EXTRACTED INFORMATION
▬▬▬
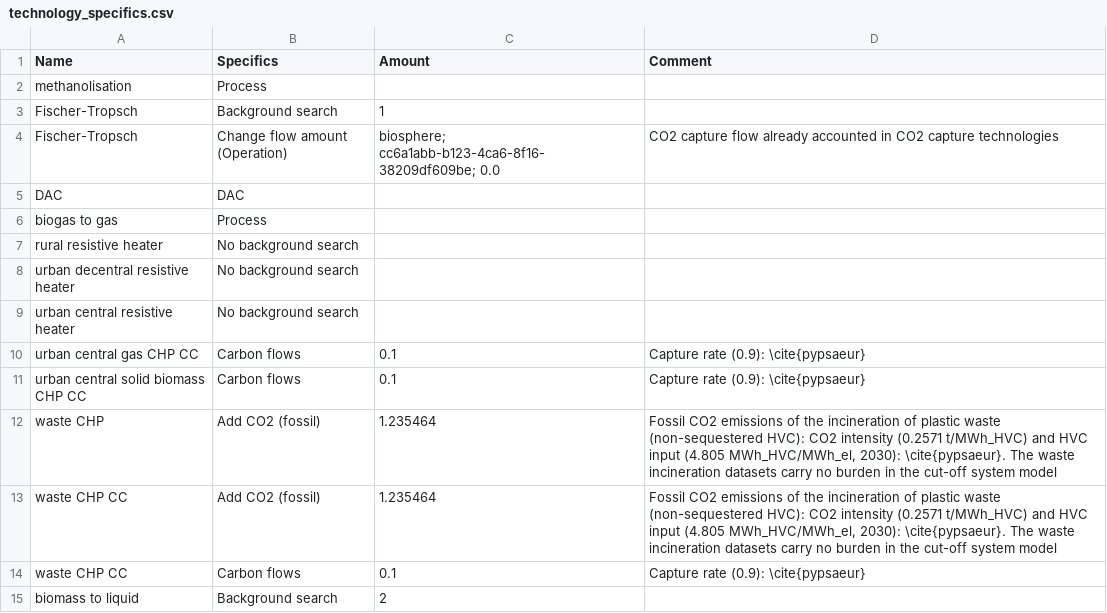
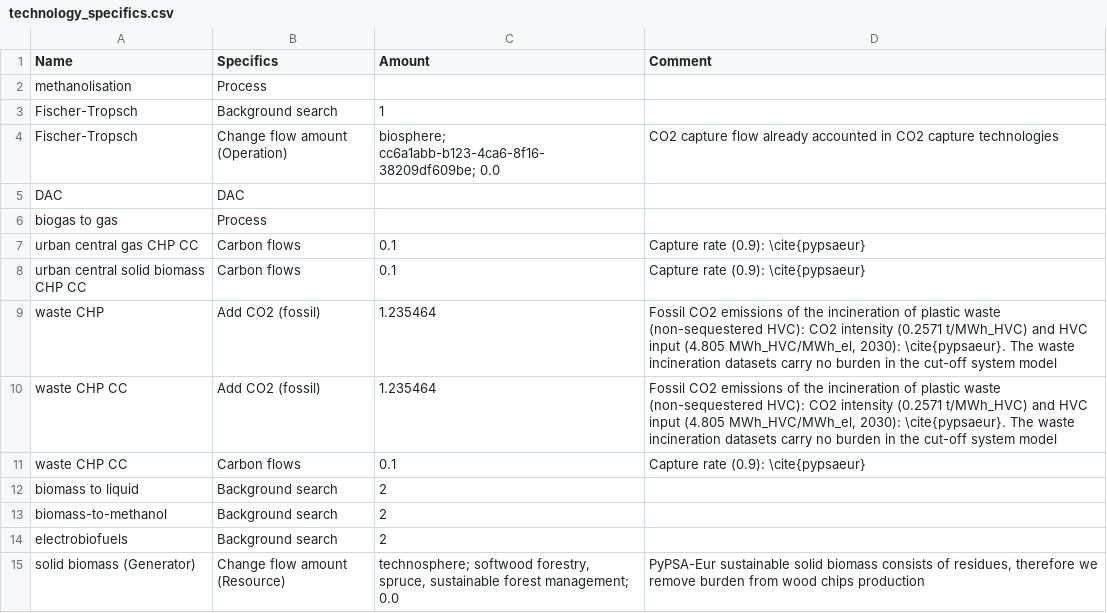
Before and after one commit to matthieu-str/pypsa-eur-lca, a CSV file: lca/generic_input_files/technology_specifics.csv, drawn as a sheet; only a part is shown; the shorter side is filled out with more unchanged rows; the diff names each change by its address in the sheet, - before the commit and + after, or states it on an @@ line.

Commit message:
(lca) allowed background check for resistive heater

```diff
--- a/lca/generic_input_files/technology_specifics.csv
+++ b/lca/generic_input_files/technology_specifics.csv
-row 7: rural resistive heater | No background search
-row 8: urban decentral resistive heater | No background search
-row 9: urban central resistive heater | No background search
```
▬▬▬
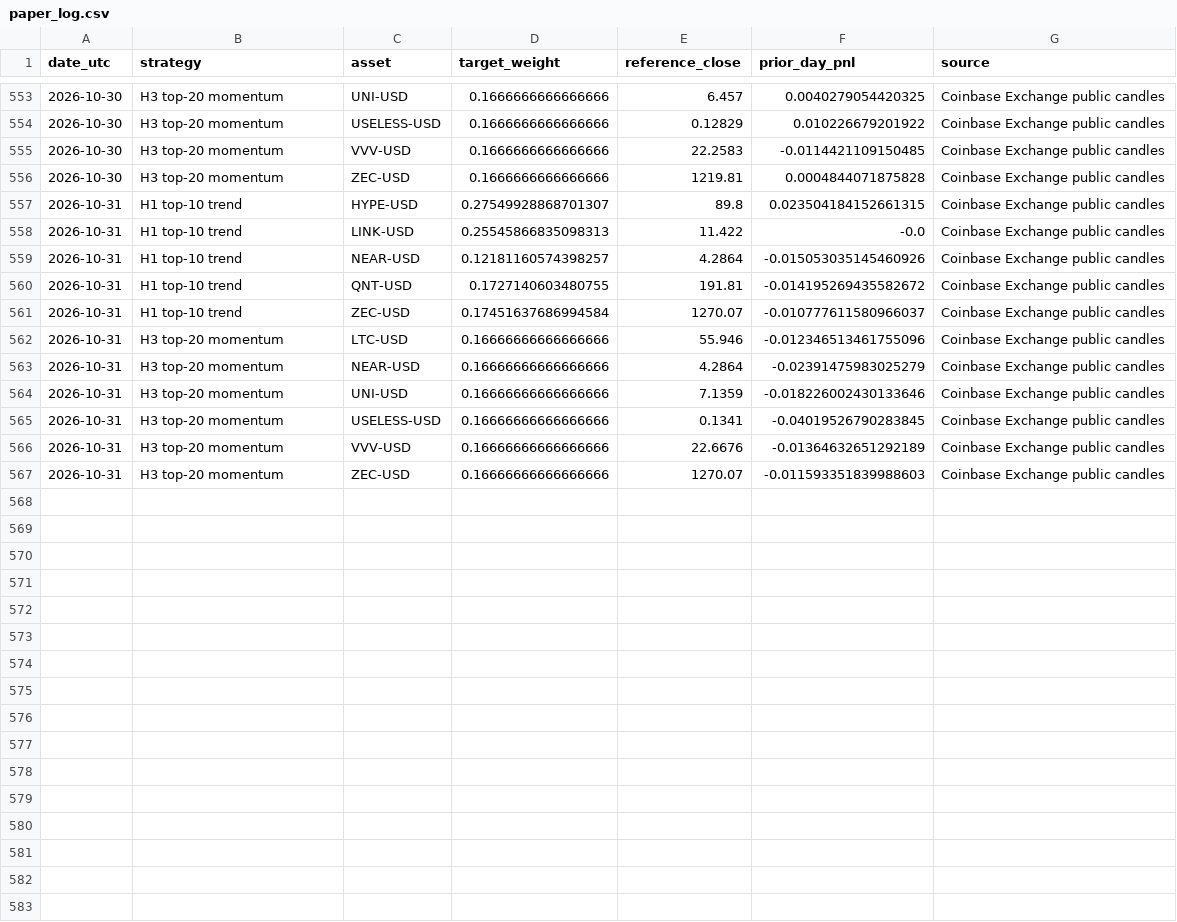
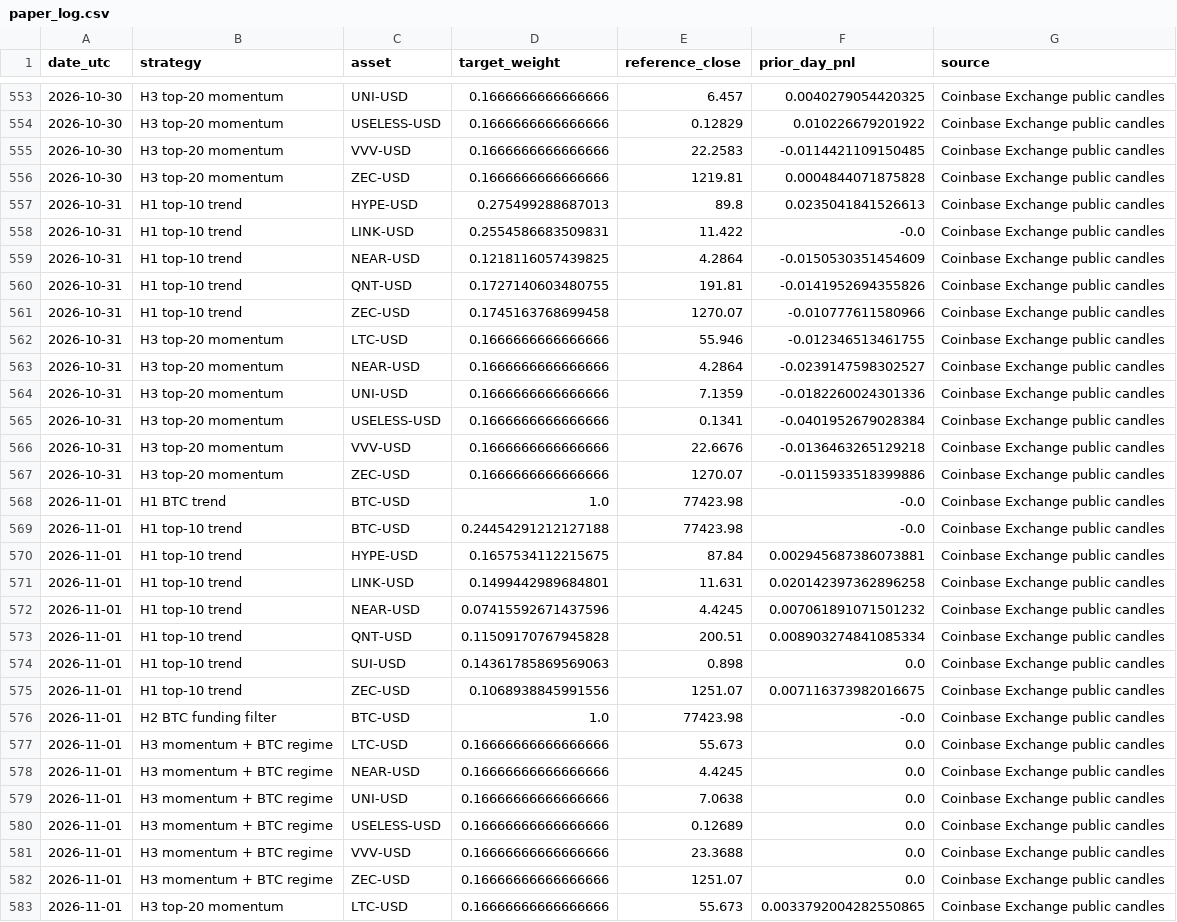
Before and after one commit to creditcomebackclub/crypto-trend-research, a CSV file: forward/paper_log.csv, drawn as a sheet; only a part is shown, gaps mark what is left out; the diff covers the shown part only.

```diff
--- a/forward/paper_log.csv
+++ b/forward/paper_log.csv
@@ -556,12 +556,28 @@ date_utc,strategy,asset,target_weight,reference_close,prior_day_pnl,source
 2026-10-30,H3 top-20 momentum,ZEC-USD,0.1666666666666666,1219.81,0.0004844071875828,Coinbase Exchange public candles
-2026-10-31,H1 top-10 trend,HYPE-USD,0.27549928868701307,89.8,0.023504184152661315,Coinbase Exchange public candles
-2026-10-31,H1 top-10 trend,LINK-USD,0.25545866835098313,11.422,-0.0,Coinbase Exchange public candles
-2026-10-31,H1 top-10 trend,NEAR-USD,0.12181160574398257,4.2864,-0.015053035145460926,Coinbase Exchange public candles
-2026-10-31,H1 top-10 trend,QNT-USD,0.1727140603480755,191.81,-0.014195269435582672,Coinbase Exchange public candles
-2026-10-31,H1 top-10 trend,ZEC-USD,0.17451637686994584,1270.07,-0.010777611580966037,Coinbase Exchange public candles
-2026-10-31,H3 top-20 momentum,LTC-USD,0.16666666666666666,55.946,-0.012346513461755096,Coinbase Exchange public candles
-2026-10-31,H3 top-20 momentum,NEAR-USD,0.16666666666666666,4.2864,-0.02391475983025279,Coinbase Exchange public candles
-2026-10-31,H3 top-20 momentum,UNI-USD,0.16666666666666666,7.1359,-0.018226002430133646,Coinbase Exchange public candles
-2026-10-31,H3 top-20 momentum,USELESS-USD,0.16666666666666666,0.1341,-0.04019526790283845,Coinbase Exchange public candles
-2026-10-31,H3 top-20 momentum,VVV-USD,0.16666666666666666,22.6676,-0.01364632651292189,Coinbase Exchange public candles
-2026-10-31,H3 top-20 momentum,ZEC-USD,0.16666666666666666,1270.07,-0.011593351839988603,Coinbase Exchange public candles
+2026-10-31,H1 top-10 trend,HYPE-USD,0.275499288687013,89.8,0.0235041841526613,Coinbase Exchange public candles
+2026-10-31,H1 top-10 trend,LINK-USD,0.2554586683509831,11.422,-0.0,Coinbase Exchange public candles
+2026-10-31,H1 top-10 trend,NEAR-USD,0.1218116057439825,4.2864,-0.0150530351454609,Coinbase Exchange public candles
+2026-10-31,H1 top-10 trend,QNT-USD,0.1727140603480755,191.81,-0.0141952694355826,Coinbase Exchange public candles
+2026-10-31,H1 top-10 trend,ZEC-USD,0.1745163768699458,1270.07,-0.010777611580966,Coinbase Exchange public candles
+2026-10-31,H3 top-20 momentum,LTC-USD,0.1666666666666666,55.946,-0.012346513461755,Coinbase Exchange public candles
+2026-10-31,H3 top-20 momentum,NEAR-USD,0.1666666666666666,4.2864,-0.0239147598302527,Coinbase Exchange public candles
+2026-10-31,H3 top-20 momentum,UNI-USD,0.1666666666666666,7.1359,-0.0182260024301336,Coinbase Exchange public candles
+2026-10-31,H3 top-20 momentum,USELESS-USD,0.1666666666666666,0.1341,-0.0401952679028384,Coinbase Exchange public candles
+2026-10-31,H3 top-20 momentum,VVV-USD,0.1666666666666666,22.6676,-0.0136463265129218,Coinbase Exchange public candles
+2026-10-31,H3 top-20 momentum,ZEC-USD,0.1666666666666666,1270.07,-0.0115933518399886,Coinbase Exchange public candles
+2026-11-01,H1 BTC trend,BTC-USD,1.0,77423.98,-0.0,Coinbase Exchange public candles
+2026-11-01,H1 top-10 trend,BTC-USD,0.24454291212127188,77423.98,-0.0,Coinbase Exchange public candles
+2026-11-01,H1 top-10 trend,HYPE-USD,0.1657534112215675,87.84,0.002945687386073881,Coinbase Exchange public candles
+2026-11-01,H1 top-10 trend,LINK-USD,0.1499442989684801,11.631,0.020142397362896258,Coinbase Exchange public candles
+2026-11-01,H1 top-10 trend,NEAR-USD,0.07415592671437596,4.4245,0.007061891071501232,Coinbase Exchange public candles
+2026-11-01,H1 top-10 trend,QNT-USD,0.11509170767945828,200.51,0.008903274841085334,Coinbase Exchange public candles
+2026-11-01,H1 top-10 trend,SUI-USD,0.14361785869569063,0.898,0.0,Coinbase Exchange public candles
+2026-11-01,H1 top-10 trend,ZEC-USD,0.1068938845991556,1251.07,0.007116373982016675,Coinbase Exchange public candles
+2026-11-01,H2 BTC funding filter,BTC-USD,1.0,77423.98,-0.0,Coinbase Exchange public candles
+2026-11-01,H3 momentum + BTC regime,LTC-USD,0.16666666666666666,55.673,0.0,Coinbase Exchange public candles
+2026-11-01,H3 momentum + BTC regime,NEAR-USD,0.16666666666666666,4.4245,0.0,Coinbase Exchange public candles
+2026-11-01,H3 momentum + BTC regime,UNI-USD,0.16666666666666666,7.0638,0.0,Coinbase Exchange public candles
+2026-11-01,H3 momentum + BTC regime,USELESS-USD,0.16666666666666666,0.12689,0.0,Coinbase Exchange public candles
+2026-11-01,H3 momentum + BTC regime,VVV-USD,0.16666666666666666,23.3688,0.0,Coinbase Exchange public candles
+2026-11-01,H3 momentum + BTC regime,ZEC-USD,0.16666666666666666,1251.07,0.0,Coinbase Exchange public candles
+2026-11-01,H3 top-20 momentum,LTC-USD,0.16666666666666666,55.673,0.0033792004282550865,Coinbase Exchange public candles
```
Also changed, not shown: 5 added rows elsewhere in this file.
▬▬▬
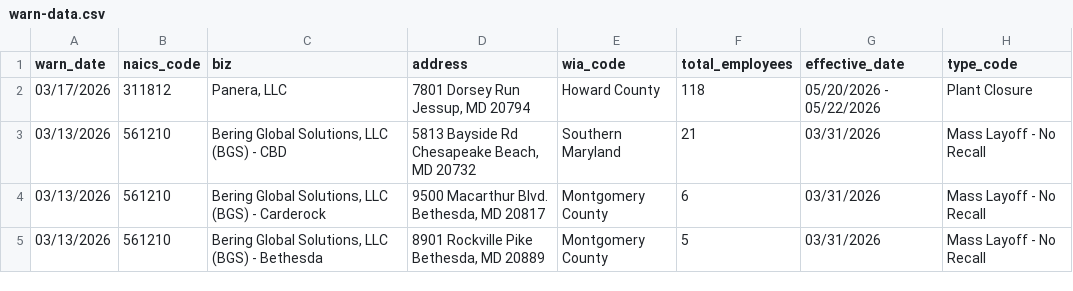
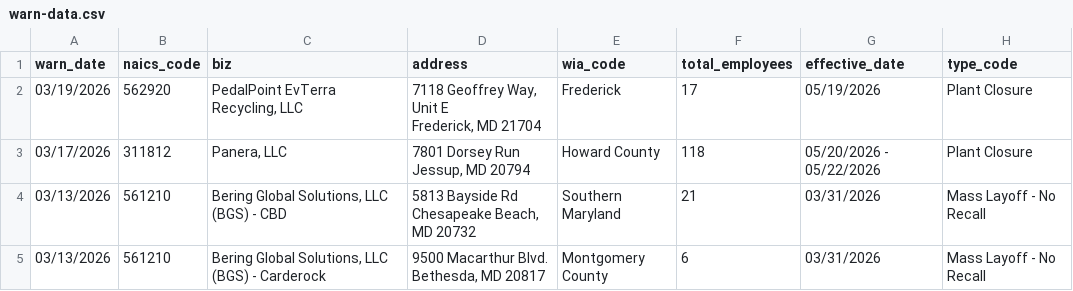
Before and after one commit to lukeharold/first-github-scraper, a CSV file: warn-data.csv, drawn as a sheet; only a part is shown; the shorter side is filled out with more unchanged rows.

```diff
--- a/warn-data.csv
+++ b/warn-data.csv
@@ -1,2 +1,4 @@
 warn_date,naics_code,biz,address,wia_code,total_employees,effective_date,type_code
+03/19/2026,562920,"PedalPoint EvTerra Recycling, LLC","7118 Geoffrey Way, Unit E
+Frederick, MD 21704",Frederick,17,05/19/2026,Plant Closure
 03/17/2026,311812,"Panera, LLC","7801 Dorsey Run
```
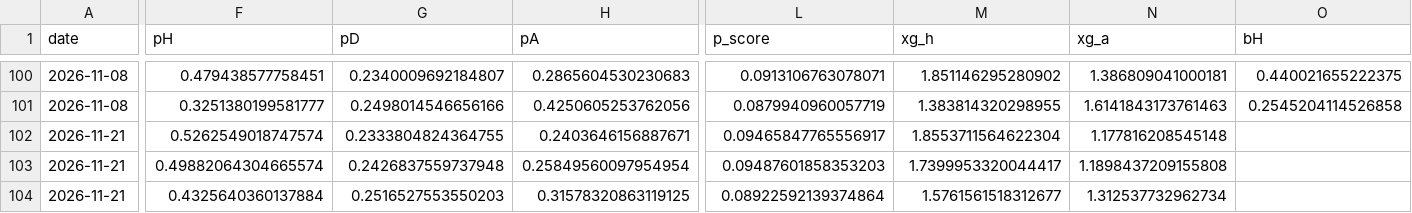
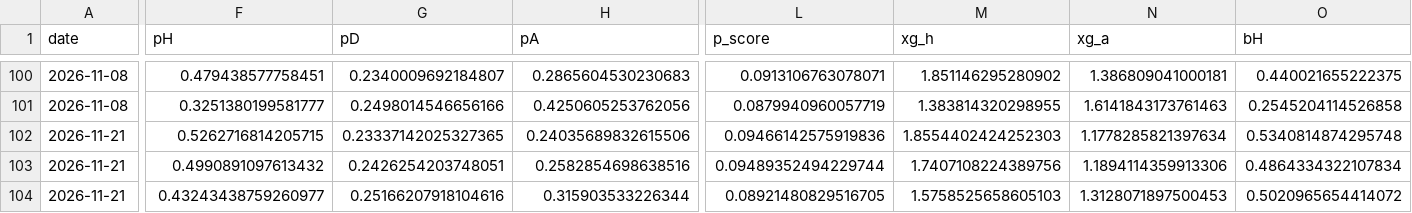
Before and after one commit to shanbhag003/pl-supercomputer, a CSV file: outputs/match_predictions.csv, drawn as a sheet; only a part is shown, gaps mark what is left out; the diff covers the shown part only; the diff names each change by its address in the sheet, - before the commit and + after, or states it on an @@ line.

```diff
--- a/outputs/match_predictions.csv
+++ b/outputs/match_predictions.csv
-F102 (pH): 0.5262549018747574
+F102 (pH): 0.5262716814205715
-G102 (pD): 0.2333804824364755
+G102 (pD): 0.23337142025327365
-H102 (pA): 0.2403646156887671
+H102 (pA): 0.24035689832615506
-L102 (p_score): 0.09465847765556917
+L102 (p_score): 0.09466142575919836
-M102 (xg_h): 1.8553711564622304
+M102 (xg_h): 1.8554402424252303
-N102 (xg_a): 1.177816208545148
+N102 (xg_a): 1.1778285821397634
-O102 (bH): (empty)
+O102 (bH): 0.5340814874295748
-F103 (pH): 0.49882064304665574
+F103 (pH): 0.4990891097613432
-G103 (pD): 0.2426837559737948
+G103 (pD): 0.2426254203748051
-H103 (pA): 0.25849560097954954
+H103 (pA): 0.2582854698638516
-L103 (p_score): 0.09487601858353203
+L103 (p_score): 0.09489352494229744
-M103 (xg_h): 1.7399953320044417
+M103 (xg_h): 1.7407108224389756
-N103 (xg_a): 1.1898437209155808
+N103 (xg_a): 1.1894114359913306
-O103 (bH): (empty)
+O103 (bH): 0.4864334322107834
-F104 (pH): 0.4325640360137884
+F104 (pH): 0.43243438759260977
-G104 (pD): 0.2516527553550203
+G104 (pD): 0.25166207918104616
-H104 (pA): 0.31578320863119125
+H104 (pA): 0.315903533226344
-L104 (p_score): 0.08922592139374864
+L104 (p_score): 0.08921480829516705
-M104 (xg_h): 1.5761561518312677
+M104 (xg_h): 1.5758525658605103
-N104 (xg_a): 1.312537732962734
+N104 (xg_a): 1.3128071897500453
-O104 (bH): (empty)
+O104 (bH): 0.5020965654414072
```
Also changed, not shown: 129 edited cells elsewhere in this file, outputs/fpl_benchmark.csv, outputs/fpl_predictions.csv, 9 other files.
▬▬▬
Some lines above contain the word "rows". Copy each of them.

RESPONSE FOR THIS EXERCISE
Before and after one commit to matthieu-str/pypsa-eur-lca, a CSV file: lca/generic_input_files/technology_specifics.csv, drawn as a sheet; only a part is shown; the shorter side is filled out with more unchanged rows; the diff names each change by its address in the sheet, - before the commit and + after, or states it on an @@ line.
Also changed, not shown: 5 added rows elsewhere in this file.
Before and after one commit to lukeharold/first-github-scraper, a CSV file: warn-data.csv, drawn as a sheet; only a part is shown; the shorter side is filled out with more unchanged rows.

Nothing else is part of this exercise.